Former board member and Northland farmer Greg Gent believes denying farmers the ability to choose between candidates, and delay in reviewing the Shareholders Council, prompted some farmers to vote against the proposal.
Gent says some farmers who voted for the governance and representation proposal were also "not overwhelmingly in favour".
"Shareholders who spoke to us said they voted for it because the board is at least doing something; it's a step in the right direction," Gent told Rural News.
At a special meeting earlier this month, Fonterra's board received 63.7% support for the proposal, short of the 75% required under the co-op's constitution.
The proposal was to reduce the board to 11 – seven farmer-elected and four independent directors -- and to devise a new appointment process for all directors.

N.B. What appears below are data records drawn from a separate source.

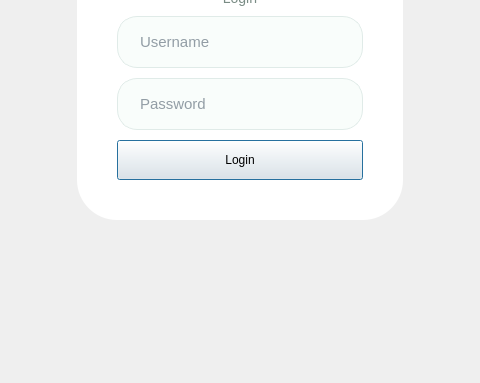
Old version of the form views/login.ui in the repository marcoaguilera2005maac-svg/planesAlimenticios; both pictures show x 260 to 740 and y 267 to 650 of the 1000 by 650 pixel window.
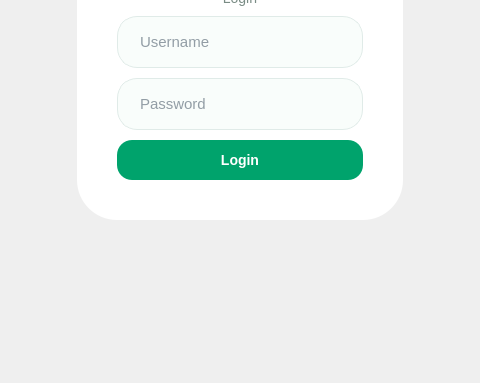
New version of the form. Icons and pictures are not drawn.

The edit to the form file:
```diff
--- a/views/login.ui
+++ b/views/login.ui
@@ -13,6 +13,11 @@
   <property name="windowTitle">
    <string>Dialog</string>
   </property>
+  <property name="styleSheet">
+   <string notr="true">QDialog#Dialog {
+    border-image: url(&quot;img/fondo.png&quot;);
+}</string>
+  </property>
   <layout class="QGridLayout" name="gridLayout">
    <item row="1" column="1">
     <widget class="QFrame" name="frame_login">
@@ -57,15 +62,13 @@
     background-color: #FFFFFF;
 }
 
-QPushButton#btn_entrar {
-    background-color: #00A36C;
+QPushButton#btn_login {
+    background-color:#00A36C;
     color: white;
     border-radius: 15px;
     padding: 12px;
     font-weight: bold;
     font-size: 14px;
-    border: none;
-    outline: none;
 }
 
 QPushButton#btn_entrar:hover {
```
Left out of the diff: 4 changed lines with no effect on the pictures.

The new process would mandate candidate assessment by an independent committee and a recommendation to farmers by the board and Shareholders Council on the most suitable candidate -- meaning farmers wouldn't get to consider candidates who didn't make the grade.
Fonterra chairman John Wilson described it as "significantly different" from the way farmers elect directors now.

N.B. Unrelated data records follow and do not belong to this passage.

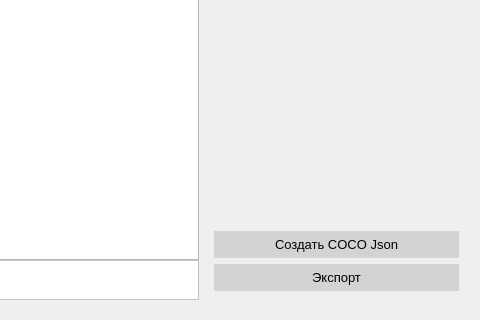
Above: desktop_app/design/dataset_page.ui from ivansoya/neural-master before the change; both pictures show x 908 to 1388 and y 541 to 861 of the 1388 by 861 pixel window. Below: the same form after it.
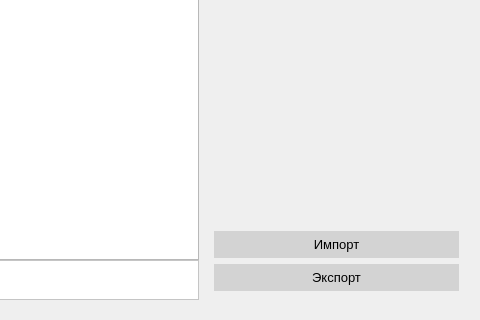
That is the form after the change. Custom widgets are drawn as their Qt base class.

```diff
--- a/desktop_app/design/dataset_page.ui
+++ b/desktop_app/design/dataset_page.ui
@@ -501,15 +501,24 @@
          <item>
           <widget class="QPushButton" name="button_to_coco">
            <property name="enabled">
-            <bool>false</bool>
+            <bool>true</bool>
            </property>
            <property name="font">
             <font>
              <pointsize>10</pointsize>
             </font>
            </property>
+           <property name="styleSheet">
+            <string notr="true">QWidget &gt; QPushButton {
+	background-color: rgb(88, 239, 255);
+}
+
+QWidget &gt; QPushButton:hover {
+	background-color: white;
+}</string>
+           </property>
            <property name="text">
-            <string>Создать COCO Json</string>
+            <string>Импорт</string>
            </property>
           </widget>
          </item>
```
Left out of the diff: 2 changed lines with no effect on the pictures.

"During so much of our farming careers we had a choice from effectively any and all farmers when choosing directors," Wilson said.
"While any and all farmers can enter this new process, the recommendation will be coming from the board and so that change is the piece farmers are giving most consideration to."
However, the rejection of the plan means the Fonterra board and Shareholders Council will relook at the proposal and will present another option to farmers by the end of this year.
Gent says most farmers support the "upfront process" in director election and assessment by an independent committee, but they do not support the board being able to block anyone from standing. "Anyone can stand; that's democracy in my view."
Gent says since the Shareholders Council is also a key part of the director election process its review must be completed earlier. "The Shareholders Council must be up to the job; right now they are not."
Council chairman Duncan Coull says its objective during the review was to ensure that a robust final proposal was presented to shareholders.
"We are confident this was delivered; as the owners of Fonterra the farmers' then had the right to determine the proposal's suitability; the mandate for change must come from them.
Coull says the council's review of its role and functions will begin soon.
Back to the drawing board
Fonterra chairman John Wilson is assuring farmer shareholders that the board and Shareholders Council will have another good look at governance changes.
Wilson says getting just under two thirds of support from shareholders on the first vote was pleasing.
"Of course, we would have loved to get 75%, but two thirds of support on reasonable participation is pleasing."
Wilson says farmers have made it clear the system must change.
"Under the current system, with all the electioneering we not attracting the best people; we have to look into that.
"We will go back and look at how we maintain the same outcome but at the same time consider what we are hearing from farmers."